_DIRECTIONS FOR THIS TASK_
Your task is to reproduce, exactly and only, the lines running from the line containing "class B hubStyle;" to the end of the data below, both included.
..............................
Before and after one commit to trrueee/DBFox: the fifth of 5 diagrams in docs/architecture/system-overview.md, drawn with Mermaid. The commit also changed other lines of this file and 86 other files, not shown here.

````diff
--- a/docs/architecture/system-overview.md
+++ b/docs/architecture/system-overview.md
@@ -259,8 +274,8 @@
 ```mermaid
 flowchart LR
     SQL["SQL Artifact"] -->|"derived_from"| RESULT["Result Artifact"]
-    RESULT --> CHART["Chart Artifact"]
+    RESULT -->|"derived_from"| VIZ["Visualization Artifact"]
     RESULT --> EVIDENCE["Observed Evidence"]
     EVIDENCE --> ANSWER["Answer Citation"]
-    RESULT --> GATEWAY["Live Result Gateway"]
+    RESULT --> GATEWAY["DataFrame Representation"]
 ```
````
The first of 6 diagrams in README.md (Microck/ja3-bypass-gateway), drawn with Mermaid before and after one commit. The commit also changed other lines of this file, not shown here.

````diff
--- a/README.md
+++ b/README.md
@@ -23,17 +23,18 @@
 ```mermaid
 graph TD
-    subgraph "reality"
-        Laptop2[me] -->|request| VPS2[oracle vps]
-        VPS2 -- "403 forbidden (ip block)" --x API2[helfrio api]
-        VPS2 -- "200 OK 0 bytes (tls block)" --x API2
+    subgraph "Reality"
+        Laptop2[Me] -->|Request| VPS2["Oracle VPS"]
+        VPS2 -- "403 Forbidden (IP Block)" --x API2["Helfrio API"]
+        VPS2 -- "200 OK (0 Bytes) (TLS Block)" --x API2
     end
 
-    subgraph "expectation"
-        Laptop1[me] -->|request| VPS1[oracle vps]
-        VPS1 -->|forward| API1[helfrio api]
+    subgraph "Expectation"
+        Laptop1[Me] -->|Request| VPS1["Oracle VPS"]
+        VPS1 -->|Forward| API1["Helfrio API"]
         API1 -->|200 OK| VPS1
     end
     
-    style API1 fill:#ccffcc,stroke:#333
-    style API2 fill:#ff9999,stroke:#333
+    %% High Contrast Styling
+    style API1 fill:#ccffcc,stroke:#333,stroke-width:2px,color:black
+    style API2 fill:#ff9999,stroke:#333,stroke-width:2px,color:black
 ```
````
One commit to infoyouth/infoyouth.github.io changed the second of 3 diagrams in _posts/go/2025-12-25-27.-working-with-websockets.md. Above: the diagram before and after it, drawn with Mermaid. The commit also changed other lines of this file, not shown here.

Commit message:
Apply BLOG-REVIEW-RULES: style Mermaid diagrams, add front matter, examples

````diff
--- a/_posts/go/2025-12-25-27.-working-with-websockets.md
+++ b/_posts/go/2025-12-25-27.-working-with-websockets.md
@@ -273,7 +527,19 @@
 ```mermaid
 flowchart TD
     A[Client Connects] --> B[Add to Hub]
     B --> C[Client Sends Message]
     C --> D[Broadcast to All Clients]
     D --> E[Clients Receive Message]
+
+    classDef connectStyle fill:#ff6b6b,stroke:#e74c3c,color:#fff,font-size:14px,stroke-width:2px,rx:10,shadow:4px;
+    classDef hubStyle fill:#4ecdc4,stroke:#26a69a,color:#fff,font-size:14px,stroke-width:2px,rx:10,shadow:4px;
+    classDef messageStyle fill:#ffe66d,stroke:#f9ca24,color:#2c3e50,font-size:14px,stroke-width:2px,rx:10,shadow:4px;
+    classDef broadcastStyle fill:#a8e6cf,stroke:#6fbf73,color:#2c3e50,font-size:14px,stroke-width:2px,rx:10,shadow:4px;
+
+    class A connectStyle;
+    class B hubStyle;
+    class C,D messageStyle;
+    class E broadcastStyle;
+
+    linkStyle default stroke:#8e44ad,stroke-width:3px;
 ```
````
..............................
_ANSWER SECTION_
+    class B hubStyle;
+    class C,D messageStyle;
+    class E broadcastStyle;
+
+    linkStyle default stroke:#8e44ad,stroke-width:3px;
 ```
````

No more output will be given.